"Теория и практика перевода" 11-Г (филология) Тема : "Реферативный перевод", 26 мая 2020 г.
Добрый день, уважаемый 11-Г !
Сегодня заключительный урок нашего курса "Теория и практика перевода". Задание еще было определено на прошлом уроке 19 мая. Нужно отредактированный текст в соответствтвии с требованиями к реферативному переводу ( еще раз смотрите задание от 19 мая) перевести. Жду ваших ответов )))
Текст повторяю полностью:
At a little past on a summer day in the thirty-third year since Mrs. Spicer shrieked at what she saw, thereby startling her husband, George, I looked out on the waters (dark they were, like
iodine) of Loch Ness, and there before me...
But first let me tell of the circumstances that brought me to those shores in the melancholy Highlands of northern Scotland.

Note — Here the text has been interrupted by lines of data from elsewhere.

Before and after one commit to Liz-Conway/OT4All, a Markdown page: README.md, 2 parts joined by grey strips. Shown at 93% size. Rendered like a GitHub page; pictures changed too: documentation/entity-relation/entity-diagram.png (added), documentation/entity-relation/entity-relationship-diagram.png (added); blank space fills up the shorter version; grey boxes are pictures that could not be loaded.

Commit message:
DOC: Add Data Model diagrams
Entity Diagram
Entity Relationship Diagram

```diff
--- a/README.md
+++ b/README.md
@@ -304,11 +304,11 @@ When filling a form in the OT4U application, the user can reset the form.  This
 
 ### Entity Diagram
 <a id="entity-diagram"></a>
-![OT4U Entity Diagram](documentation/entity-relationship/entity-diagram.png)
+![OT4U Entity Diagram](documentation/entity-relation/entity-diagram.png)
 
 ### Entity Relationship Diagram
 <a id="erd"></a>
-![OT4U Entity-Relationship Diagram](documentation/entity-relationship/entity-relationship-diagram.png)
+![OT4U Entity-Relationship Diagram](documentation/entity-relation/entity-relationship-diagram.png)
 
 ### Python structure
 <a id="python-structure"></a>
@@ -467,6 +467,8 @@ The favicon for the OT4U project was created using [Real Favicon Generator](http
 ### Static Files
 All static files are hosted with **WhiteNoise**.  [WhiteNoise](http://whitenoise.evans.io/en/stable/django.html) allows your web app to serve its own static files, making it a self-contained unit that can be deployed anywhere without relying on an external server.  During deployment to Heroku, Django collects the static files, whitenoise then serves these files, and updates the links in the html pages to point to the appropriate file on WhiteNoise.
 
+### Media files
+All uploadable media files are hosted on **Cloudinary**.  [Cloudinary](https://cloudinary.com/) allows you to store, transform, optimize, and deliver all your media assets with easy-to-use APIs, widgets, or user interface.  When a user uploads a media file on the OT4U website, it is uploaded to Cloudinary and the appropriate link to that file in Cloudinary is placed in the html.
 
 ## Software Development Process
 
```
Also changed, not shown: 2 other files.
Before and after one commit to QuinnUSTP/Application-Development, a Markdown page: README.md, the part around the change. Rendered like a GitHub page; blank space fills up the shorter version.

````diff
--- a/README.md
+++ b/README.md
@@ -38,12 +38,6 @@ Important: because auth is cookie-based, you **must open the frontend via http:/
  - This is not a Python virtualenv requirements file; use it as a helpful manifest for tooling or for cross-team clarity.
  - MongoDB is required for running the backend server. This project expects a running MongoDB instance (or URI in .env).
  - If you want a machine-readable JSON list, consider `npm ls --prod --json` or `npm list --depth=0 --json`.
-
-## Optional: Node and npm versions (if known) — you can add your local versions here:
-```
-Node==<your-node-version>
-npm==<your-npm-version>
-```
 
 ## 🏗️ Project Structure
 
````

The legend of Loch Ness has in recent times undergone the most serious and skilled investigations in 1,400 years - since the time when, as the story goes, St. Columbia commanded a "fearsome beastie" in the waters to back off and behave itself. The past summer was a particularly busy season there. From Inverness and on south to Fort Augustus, scientists were at work to find something outside and alive in that largest of the British Isles' freshwater lakes.
It involved much more than simply watching and waiting. They positioned highly sophisticated camera gear below the surface. They played recorded beeper sound meant to attract even the most elusive of lake life. They set sonar to work, scanning the cold depths. They used mathematics and physics and electronic wizardry.
And when the summer ended - when they returned to their universities and laboratories - the legend had been invested with, if not reality, then a certain kind of respectability.
I was there to observe the search, and, in truth, I went not without hopes of seeing and unusual animal in the loch. Not that I believed in the existence of such a creature, and not that I disbelieved. Rather, standing beside those fabled waters, my thoughts teetered on a line of slack skepticism.
There were other observers: the Camerons and Campbells, the MacKenzies and MacDonalds, Mac this and Mac that - the good people of that good land, Highland born and Highland reared. Well, there were some among them who wouldn't have been surprised had something turned up. That's because they say they've seen the animal.
Alex Campbell: "It was mid-May 1934. I was looking across the water, and, heavens, there was this terrific upsurge about 200 to 250 yards distant. And then this huge neck appeared, six feet at least above the water, with small head that kept turning nervously. Oh, the head was just going. I said, "This is fantastic", and then I did this (blinking his eyes), just to make sure it wasn't imagination. Aye, it was there, all right. As soon as the bow of a trawler appeared, the creature saw it, and swoosh, for heaven's sake, what a dive!"
That was the first sighting. he has had 17 others. Now it should be understood that Alex Campbell is not a man given to histrionics. Soft-spoken and gentle of manner, he continues to live, at the age of 75, in the house where he was born, a cottage by the River Oich throttled by flowers. For many years he was the water bailiff in the area, with a chief responsibility of protecting the salmon that enter Loch Ness. And for many years too he has been the FortAugustus correspondent for an Inverness newspaper.
"The phone once rang", he said lighting the second of four cigarettes he smokes each day, "and it was one of the two ladies who used to live in the big house across the river. They were in what we call the wealthier class. Nicer ladies you never met. They weren't young, but they were still quite able and fit. The one who phoned said: "Alex, Alex, we've seen him, upstairs from the bedroom window." I asked her to tell me what they saw from the window - it's a gorgeous view of Loch Ness from there - and she said it was a huge hump in the water. Then within seconds another, smaller hump appeared, a hundred yards or so behind the other. And then she said, for heaven's sake, athird, even smaller hump was there. So we agreed that it was a family of them, with the huge hump being the daddy, the middle one the mother, and the wee one in the rear the baby.
Long neck, small head, humps - the description runs like a litany through the catalog of more than 3,000 recorded sightings since the early 1930's. Length twenty feet or so. Dark in color. And fast moving. Many have said that it resembles an upturned boat in the water.
The animal has also been reported seen out of water. "Loathsome" might be the way to describe it then, and indeed, that's the word George Spicer used after he and his wife encountered something in 1933 on the loch skirting road between the villages of Dores and Foyer. They said it looked like a monstrous snail as it lurched heavily down an embankment toward the water. A later version reported it was carrying something in its mouth - a lamb, maybe.
It was the next year, in 1934, that the legend took on substance. In that year a London surgeon, R.Kenneth Wilson, pointed his camera at the loch and recorded an image that would serve even until now as the logo for the mystery. It showed... what? A shadow, a bird, a mischievous play of sunlight on the rippled waters? Perhaps one of those. More that anything, however, it showed something resembling, yes, a long neck and small head.